Meadows, Donald Trump’s fourth White House chief of staff — and a key proponent of Trump’s stolen election lie — listed a mobile home address when he registered to vote in North Carolina in 2020, according to The New Yorker. (He sold his home in the state months earlier, when he gave up his congressional seat to work in the White House. He and his wife, Debbie, also have a condo in Washington’s Virginia suburbs, according to The New Yorker.)

Meadows’ voter registration listed as his residence a 14-by-62-foot mobile home in Scaly Mountain, which his paperwork claimed he was to move into the following day, the magazine noted.

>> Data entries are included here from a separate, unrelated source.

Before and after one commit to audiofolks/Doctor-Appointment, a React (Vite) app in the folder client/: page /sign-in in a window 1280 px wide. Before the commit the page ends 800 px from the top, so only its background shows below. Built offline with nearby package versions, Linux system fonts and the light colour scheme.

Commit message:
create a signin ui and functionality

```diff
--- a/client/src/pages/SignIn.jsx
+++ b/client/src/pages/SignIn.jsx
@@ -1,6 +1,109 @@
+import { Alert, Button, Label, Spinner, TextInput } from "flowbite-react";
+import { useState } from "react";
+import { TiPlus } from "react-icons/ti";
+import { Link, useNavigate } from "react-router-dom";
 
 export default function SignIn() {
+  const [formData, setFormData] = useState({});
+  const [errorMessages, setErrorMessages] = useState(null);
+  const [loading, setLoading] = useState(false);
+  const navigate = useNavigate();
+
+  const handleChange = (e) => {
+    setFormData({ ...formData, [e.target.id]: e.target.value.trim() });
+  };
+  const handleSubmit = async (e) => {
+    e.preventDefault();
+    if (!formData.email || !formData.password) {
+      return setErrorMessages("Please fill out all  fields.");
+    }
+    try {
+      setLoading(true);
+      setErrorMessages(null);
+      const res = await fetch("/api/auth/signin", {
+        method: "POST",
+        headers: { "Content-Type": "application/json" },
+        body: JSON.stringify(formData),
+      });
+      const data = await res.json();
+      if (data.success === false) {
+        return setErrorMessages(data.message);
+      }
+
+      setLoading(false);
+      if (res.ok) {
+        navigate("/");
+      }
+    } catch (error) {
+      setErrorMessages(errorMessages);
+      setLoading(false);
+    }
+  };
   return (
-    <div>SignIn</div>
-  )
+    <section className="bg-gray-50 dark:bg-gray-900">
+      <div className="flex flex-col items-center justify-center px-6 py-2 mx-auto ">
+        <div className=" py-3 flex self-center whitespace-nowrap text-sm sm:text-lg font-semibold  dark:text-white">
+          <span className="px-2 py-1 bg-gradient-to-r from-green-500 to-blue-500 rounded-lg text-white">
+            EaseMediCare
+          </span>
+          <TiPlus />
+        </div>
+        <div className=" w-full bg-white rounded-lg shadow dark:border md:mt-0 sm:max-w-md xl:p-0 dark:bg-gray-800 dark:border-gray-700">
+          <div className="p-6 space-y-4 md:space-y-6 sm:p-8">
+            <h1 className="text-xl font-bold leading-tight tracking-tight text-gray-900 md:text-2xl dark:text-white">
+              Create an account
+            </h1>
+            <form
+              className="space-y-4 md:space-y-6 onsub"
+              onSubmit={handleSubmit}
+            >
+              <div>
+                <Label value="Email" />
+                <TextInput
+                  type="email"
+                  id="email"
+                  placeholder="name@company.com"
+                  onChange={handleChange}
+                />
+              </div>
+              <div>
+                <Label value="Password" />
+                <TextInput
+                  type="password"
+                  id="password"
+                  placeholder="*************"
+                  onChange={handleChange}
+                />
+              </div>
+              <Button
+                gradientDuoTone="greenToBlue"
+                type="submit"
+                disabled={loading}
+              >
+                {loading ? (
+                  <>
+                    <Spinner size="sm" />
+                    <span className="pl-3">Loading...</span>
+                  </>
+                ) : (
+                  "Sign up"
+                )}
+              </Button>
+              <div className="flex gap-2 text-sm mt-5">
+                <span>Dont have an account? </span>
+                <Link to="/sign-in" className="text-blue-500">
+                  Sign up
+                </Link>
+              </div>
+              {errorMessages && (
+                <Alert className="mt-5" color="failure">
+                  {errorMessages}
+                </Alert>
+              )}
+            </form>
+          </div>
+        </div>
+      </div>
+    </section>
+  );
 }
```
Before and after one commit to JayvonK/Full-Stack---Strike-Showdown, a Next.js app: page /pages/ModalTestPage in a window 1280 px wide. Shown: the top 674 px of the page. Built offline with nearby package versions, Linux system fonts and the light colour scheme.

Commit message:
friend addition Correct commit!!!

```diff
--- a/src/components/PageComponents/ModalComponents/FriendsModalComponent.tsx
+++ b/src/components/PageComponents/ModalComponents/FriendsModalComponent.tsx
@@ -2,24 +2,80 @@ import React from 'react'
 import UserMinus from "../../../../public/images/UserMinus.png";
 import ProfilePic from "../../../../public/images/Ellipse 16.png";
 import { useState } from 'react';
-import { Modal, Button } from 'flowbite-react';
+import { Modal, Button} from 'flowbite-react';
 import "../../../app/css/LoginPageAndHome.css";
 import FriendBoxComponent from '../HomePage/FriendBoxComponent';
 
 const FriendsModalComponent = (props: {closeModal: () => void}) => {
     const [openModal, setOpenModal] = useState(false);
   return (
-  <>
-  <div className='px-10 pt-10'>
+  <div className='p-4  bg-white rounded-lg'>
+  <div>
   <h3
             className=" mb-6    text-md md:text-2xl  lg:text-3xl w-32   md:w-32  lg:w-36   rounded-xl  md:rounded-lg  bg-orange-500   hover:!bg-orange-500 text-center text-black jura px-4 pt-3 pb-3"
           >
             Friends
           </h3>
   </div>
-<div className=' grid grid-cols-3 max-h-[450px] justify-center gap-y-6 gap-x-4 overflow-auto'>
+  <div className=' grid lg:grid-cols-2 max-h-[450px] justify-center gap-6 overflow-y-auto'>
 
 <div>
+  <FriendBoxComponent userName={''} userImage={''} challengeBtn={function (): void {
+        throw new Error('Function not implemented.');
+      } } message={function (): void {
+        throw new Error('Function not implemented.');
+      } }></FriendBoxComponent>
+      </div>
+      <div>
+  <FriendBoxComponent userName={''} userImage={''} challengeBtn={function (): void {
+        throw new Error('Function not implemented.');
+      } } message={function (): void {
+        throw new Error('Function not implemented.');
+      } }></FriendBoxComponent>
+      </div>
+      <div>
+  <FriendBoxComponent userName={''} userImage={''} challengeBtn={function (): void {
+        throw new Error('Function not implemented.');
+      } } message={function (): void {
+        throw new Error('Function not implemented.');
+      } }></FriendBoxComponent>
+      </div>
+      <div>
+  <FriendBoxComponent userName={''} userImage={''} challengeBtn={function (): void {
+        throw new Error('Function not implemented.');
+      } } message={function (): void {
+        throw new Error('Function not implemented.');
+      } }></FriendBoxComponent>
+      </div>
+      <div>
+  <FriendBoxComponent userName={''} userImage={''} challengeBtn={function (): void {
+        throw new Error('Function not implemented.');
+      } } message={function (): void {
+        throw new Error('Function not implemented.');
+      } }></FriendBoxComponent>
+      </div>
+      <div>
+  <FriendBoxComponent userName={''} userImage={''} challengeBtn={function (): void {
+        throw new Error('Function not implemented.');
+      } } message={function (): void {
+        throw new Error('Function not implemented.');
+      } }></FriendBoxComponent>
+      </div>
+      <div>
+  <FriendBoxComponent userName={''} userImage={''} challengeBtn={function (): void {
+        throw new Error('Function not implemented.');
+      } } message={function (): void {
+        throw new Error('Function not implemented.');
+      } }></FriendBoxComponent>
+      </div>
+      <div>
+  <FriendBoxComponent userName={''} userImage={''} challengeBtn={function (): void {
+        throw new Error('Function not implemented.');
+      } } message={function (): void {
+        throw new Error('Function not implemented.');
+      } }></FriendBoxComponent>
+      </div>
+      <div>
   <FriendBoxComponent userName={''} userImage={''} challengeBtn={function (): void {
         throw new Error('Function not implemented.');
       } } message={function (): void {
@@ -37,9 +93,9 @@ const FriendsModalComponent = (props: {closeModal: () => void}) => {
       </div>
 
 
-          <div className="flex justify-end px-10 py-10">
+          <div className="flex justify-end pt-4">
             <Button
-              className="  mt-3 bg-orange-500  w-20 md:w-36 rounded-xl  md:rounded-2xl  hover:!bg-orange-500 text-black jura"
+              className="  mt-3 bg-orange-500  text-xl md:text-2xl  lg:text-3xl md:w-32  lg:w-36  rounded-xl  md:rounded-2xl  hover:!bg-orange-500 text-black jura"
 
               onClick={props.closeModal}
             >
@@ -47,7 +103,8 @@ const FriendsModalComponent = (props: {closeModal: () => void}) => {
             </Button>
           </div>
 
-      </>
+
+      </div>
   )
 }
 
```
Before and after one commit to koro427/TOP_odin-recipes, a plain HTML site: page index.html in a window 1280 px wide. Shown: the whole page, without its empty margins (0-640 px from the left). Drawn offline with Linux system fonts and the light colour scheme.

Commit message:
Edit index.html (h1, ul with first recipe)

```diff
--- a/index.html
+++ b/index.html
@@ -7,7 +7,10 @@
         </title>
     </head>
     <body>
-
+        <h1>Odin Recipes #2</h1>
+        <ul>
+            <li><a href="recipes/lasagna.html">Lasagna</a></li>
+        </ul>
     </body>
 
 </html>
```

“Meadows does not own this property and never has,” The New Yorker reported. Nor did he stay there, according to the trailer’s former owner, who described the place as a summer rental. “He did not come. He’s never spent a night in there,” she said.

Debbie Meadows, spent “one or two nights” there, and the couple’s adult children sometimes stayed, according to the former landlord.

The closest neighbor to the mobile home, a Trump supporter, confirmed that Debbie Meadows stayed there briefly.

Last year, Mark and Debbie Meadows purchased a $1.6 million lakefront home in South Carolina. The New Yorker speculated that Meadows claimed North Carolina residency because he was contemplating a run for the Senate seat being vacated by Republican Richard Burr. He finally opted against running.

The current owner of the mobile home, who purchased it last year, told The New Yorker it was “really weird” Meadows would list the address as his residence. He said he heard the Meadows family stayed there once for a Trump rally, but it was not the kind place one would imagine a White House chief of staff spending the night.

Melanie Thibault, the director of Macon County’s Board of Elections, said she, too, was “kind of dumbfounded” that Meadows used the address to register to vote.

“I looked up this McConnell Road, which is in Scaly Mountain, and I found out that it was a dive trailer in the middle of nowhere, which I do not see him or his wife staying in,” Thibault said. Meadows’ voter registration card was sent to a post office box he provided, according to Thibault.

Meadows voted by absentee ballot in the 2020 general election, Thibault said. It’s a method of voting that Republicans in many GOP-led states are working to curb in their voter-suppression efforts.

It’s a federal crime to provide false information to register to vote in a federal election, The New Yorker noted.

During the Trump administration, the White House website posted a “sampling” of the “long and unfortunate history of election fraud.” Many of the examples involved people who listed false addresses when they registered to vote.

Trump repeatedly railed against voting by mail, even though he did it himself. Several other members of his administration, including Steve Bannon, Steven Mnuchin and Jared Kushner, were registered to vote in the 2016 election in two states (which is not in itself a crime). In 2019, Trump tried to register to vote in Florida using the White House address in Washington.

Gerry Cohen, an author of North Carolina’s voter-challenge statute, explained to The New Yorker that voters can have more than one residence, but the one used to register to vote must be a “place of abode” where a resident has spent at least one night and intends to remain indefinitely. If Debbie Meadows stayed in the mobile home a single night and her husband did not, Mark Meadows cannot use the address for his voter registration, Cohen noted.

Meadows did not respond to The New Yorker’s request for comment.

This article originally appeared on HuffPost and has been updated.